Tracing the trials and tribulations of celebrity courtroom style
From Anna Delvey and Paris Hilton, to Naomi Campbell and Cardi B – 10 times celebrities transformed the courtroom into a catwalk
Bring back the bad celebrity. The DUIs, the defamation lawsuits, the drug charges, and drawn-out divorce battles. Enough of Emily Ratajowski and her Amia Srinivasan cosplay, Jameela Jamil, her infographics, and “Imagine”. What happened to dirty diamonds, low grade scams, and Patrizia Reggiani? To see a celebrity emerge from a throng of photographers and creep into a courtroom – flanked only by a sensible handbag and a lever arch file – is to gawp at a sportscar smoking on the motorway. It’s grim and fascinating, glam and tragic, upheld by the sidebar of shame and fuzzy TMZ videos. Misogynistic, of course, but whether these women were caught texting at the wheel, shoplifting, or huffing slugs of white powder, they simply refused to be punished.

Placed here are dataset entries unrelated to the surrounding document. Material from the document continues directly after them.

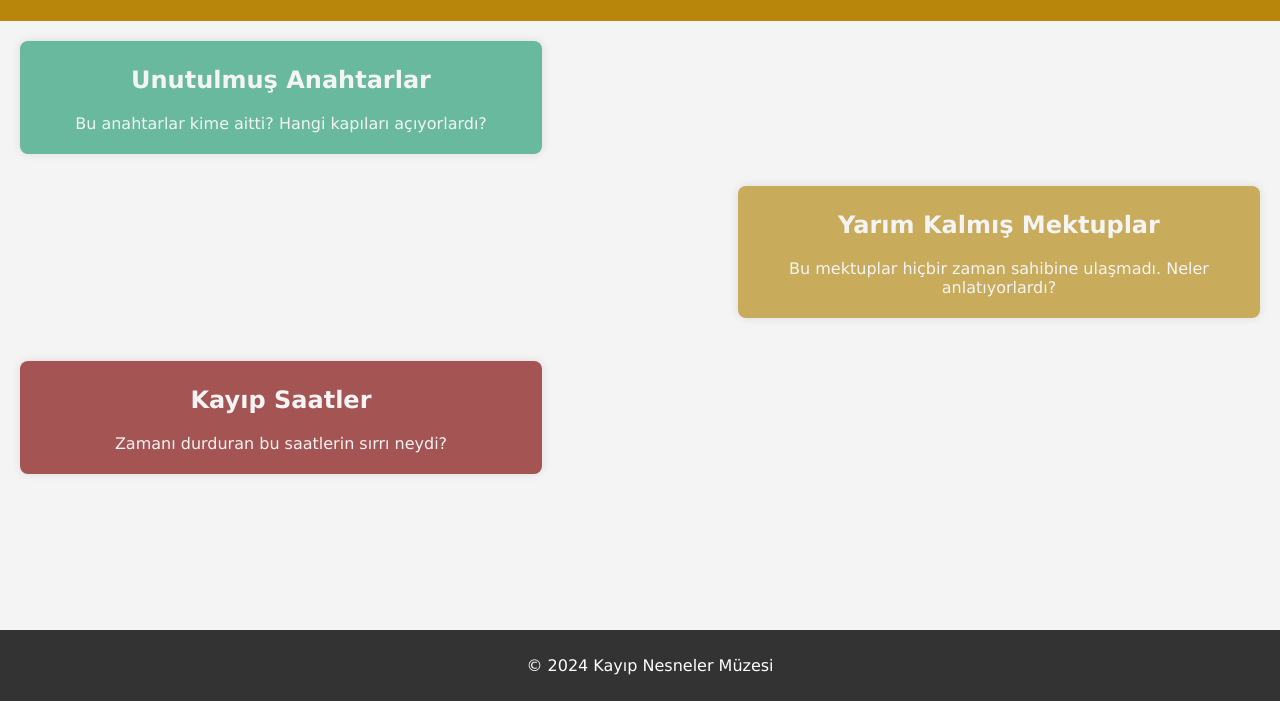
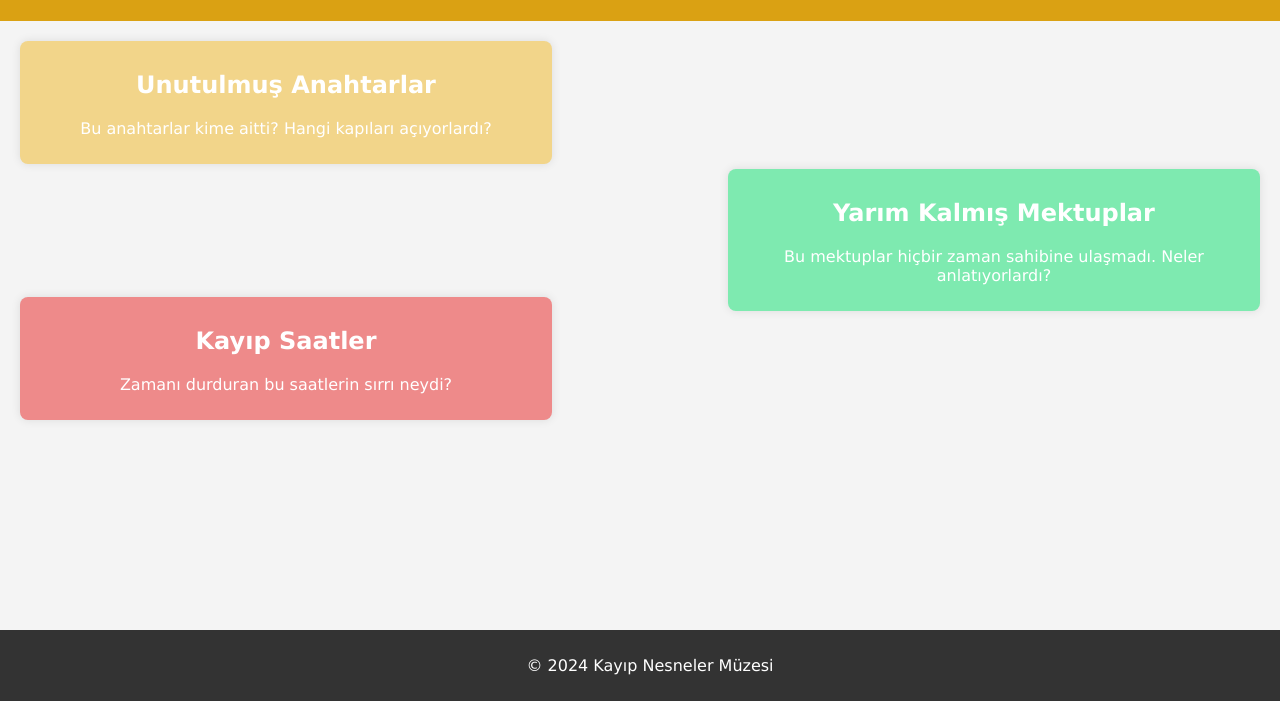
Before and after one commit to z1euz/kayipnesnelermuzesi.github.io, a plain HTML site: page index.html in a window 1280 px wide. Shown: the part 99-800 px from the top of the page. Drawn offline with Linux system fonts and the light colour scheme.

Commit message:
Add files via upload

```diff
--- a/index.html
+++ b/index.html
@@ -12,16 +12,16 @@
         <p>Burada kaybettiğiniz her şeyin bir hikayesi var.</p>
     </header>
 
-    <section id="items">
-        <div class="item1">
+    <section>
+        <div class="item item1">
             <h2>Unutulmuş Anahtarlar</h2>
             <p>Bu anahtarlar kime aitti? Hangi kapıları açıyorlardı?</p>
         </div>
-        <div class="item2">
+        <div class="item item2">
             <h2>Yarım Kalmış Mektuplar</h2>
             <p>Bu mektuplar hiçbir zaman sahibine ulaşmadı. Neler anlatıyorlardı?</p>
         </div>
-        <div class="item3">
+        <div class="item item3">
             <h2>Kayıp Saatler</h2>
             <p>Zamanı durduran bu saatlerin sırrı neydi?</p>
         </div>
--- a/styles.css
+++ b/styles.css
@@ -7,10 +7,10 @@ body {
 }
 
 header {
-    background-color: darkgoldenrod;
+    background-color: #daa113;
     color: white;
     padding: 10px;
-    margin-bottom: 10px;
+    margin-bottom: 20px;
 }
 
 header h1 {
@@ -23,62 +23,45 @@ header p {
     opacity: 80%;
 }
 
-.item1 {
-    position: absolute;
-    background-color: #68b99e;
-    color: #f4f4f4;
+.item {
+    color: white;
     width: 40%;
-    padding: 5px;
-    margin: 10px 20px;
-    left: 0;
+    padding: 10px;
     border-radius: 8px;
     box-shadow: 0 0 10px rgba(0, 0, 0, 0.1);
-    transition: background-color 0.3s, color 0.3s, box-shadow 0.3s;
+    position: absolute;
+    transition: background-color 0.3s, box-shadow 0.3s;
+}
+
+.item1 {
+    background-color: #f2d58a;
+    left: 20px;
 }
 
 .item1:hover {
-    background-color: #589d86;
-    color: white;
+    background-color: #d4b975;
     box-shadow: 0 0 10px rgba(0, 0, 0, 0.5);
 }
 
 .item2 {
-    position: absolute;
-    background-color: #c8ab5b;
-    color: #f4f4f4;
-    width: 40%;
-    padding: 5px;
-    margin: 10px 20px;
-    top: 275px;
-    right: 0;
-    border-radius: 8px;
-    box-shadow: 0 0 10px rgba(0, 0, 0, 0.1);
-    transition: background-color 0.3s, color 0.3s, box-shadow 0.3s;
+    background-color: #7eeab0;
+    right: 20px;
+    margin-top: 10%;
 }
 
 .item2:hover {
-    background-color: #a79050;
-    color: white;
+    background-color: #6cc194;
     box-shadow: 0 0 10px rgba(0, 0, 0, 0.5);
 }
 
 .item3 {
-    position: absolute;
-    background-color: #a55454;
-    color: #f4f4f4;
-    width: 40%;
-    padding: 5px;
-    margin: 10px 20px;
-    top: 450px;
-    left: 0;
-    border-radius: 8px;
-    box-shadow: 0 0 10px rgba(0, 0, 0, 0.1);
-    transition: background-color 0.3s, color 0.3s, box-shadow 0.3s;
+    background-color: #ee8a8a;
+    left: 20px;
+    margin-top: 20%;
 }
 
 .item3:hover {
-    background-color: #864545;
-    color: white;
+    background-color: #c36f6f;
     box-shadow: 0 0 10px rgba(0, 0, 0, 0.5);
 }
 
```
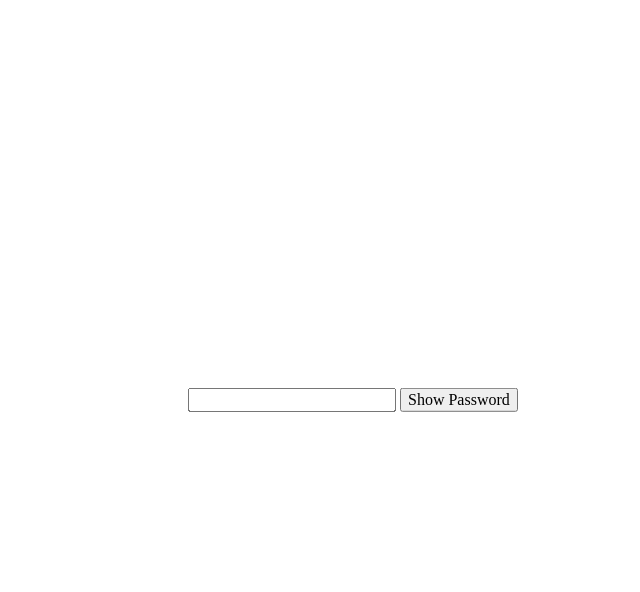
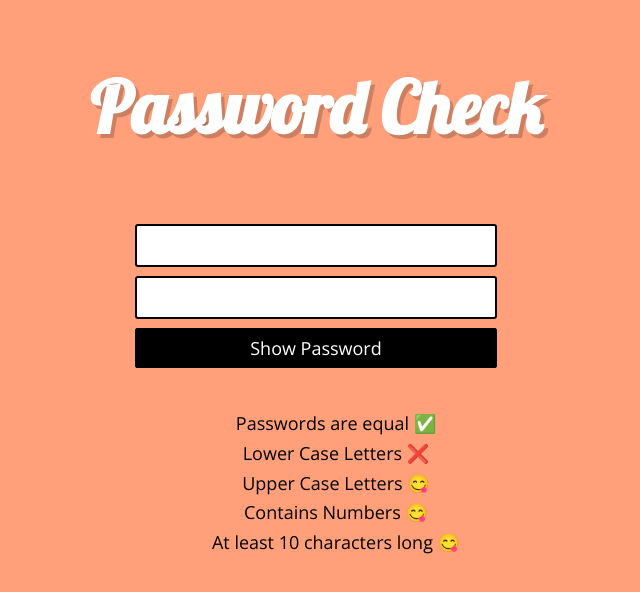
Before and after one commit to MargyPie/checkpoint-web-apps-foundation, a plain HTML site: page index.html in a window 1280 px wide. Shown: the whole page, without its empty margins (324-964 px from the left). Drawn offline with nearby package versions, Linux system fonts and the light colour scheme.

Commit message:
fix: button clicked styling

```diff
--- a/index.html
+++ b/index.html
@@ -11,17 +11,33 @@
     <link rel="stylesheet" href="style.css" />
     <link rel="preconnect" href="https://fonts.googleapis.com">
     <link rel="preconnect" href="https://fonts.gstatic.com" crossorigin>
-    <link href="https://fonts.googleapis.com/css2?family=Lobster&family=Open+Sans:wght@300&display=swap"
+    <link href="https://fonts.googleapis.com/css2?family=Lobster&family=Open+Sans:wght@300;400&display=swap"
         rel="stylesheet">
     <title>Password Toggle</title>
 </head>
 
 <body>
+
     <main>
-        <div class="center-parent">
+        <header>
+            <h1>Password Check</h1>
+        </header>
+        <section class="input-field">
             <input type="password">
-            <button class="hiddenPw">Show Password</button>
-        </div>
+            <input type="password">
+            <button class="hiddenPw"
+                style="color: white; background-color: black; border: 1px solid black; border-radius: 2px; padding: 0.5rem;">Show
+                Password</button>
+        </section>
+        <section class="checking-fields">
+            <ul>
+                <li class="check-equality">Passwords are equal</li>
+                <li class="check-lower">Lower Case Letters</li>
+                <li class="check-upper">Upper Case Letters</li>
+                <li class="check-num">Contains Numbers</li>
+                <li class="check-length">At least 10 characters long</li>
+            </ul>
+        </section>
     </main>
     <script src="script.js"></script>
 </body>
--- a/style.css
+++ b/style.css
@@ -1,8 +1,109 @@
-.center-parent {
-  margin: 0;
-  position: absolute;
-  top: 50%;
-  left: 40%;
-  -ms-transform: translateY(-50%);
-  transform: translateY(-50%);
+html {
+  box-sizing: border-box;
+  font-family: "Open Sans";
 }
+
+@media screen and (min-width: 768px) {
+  html {
+    font-size: 16px;
+  }
+}
+
+@media screen and (min-width: 992px) {
+  html {
+    font-size: 18px;
+  }
+}
+
+body {
+  background-color: lightsalmon;
+  /* position: absolute;
+  top: 20%;
+  left: 40%; */
+  display: flex;
+  align-items: center;
+  justify-content: center;
+}
+
+/*===========================================================*/
+/*=================== Specific Stylings =====================*/
+
+main {
+  display: flex;
+  align-items: center;
+  justify-content: center;
+  flex-direction: column;
+}
+
+main > * {
+  margin-top: 1rem;
+}
+
+/*** From medium breakpoint down, two columns ***/
+@media screen and (min-width: 700px) {
+  section {
+    position: relative;
+    display: inline-flex;
+  }
+}
+
+.input-field {
+  display: flex;
+  flex-direction: column;
+  width: 80%;
+}
+
+input {
+  border: 2px solid black;
+  border-radius: 3px;
+  padding: 0.5rem;
+}
+
+/* .hiddenPw {
+  color: white;
+  background-color: black;
+  border: 1px solid black;
+  border-radius: 3px;
+  padding: 0.5rem;
+}*/
+
+.input-field > *,
+ul > * {
+  margin-top: 0.5rem;
+}
+
+h1 {
+  font-family: Lobster;
+  color: white;
+  font-size: 4rem;
+  text-shadow: 0.2rem 0.2rem 0px rgba(0, 0, 0, 0.2);
+}
+
+ul {
+  list-style-type: none;
+  font-weight: 400;
+  display: flex;
+  flex-direction: column;
+  align-items: center;
+  justify-content: center;
+}
+
+.check-equality::after {
+  content: " ✅";
+}
+
+.check-lower::after {
+  content: " ❌";
+}
+
+.check-upper::after {
+  content: " 😋";
+}
+
+.check-num::after {
+  content: " 😋";
+}
+
+.check-length::after {
+  content: " 😋";
+}
```
Also changed, not shown: script.js (+7 -0 lines).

Be it Martha Stewart or Tulisa Contostavlos, fashion is an instrument of persuasion in any star offender’s armoury. Consider Cardi B in a marabou-feathered cape or Lindsay Lohan with Fuck U painted in microscopic lettering on her fingernails. To take control of your appearance while in the grips of disgrace feels cocky, disobedient, and powerful. Transforming and twisting a trial into a PR moment – see Naomi Campbell doing community service in a glimmering Dolce column gown – seems to ridicule and undermine the seriousness of the judicial system. It’s the ultimate media circus whereby the celebrity, not the press, is ringmaster, landing magazine covers via Peter Pan collars, saucer sunnies, and an entire can of Elnette, all while channelling Audrey Hepburn for judge and jury. It’s all about looking reformed and demure, innocent even if proven guilty.
The campy tradition of courtroom dressing, honed by the likes of Winona, Lindsay, and Paris is an art, which is to say it’s curated, considered, and diligently crafted. In fact, just a whiff of the slammer is enough to get a styling team pulling racks of monochromatic looks, like Anastasia Walker who wardrobed Anna Delvey in 2019. “I really tried to focus on classic silhouettes and classic pieces in general,” she told Elle in an interview at the time. There are limits to all of this, however, like when the Daily Mail lauded Ghislaine Maxwell’s “pretrial makeover” and “freshly-dyed bob” this week. Some things cannot be papered over with a nude gloss and an ivory pant suit – alleged sex trafficking is one of them. Either way, strategic, courtroom style dins with the very psychology of fashion, to both project and protect. Below, we take a look at the most legendary examples of courtroom costuming, from Courtney Love, to Linda Evangelista, and Anna Nicole Smith.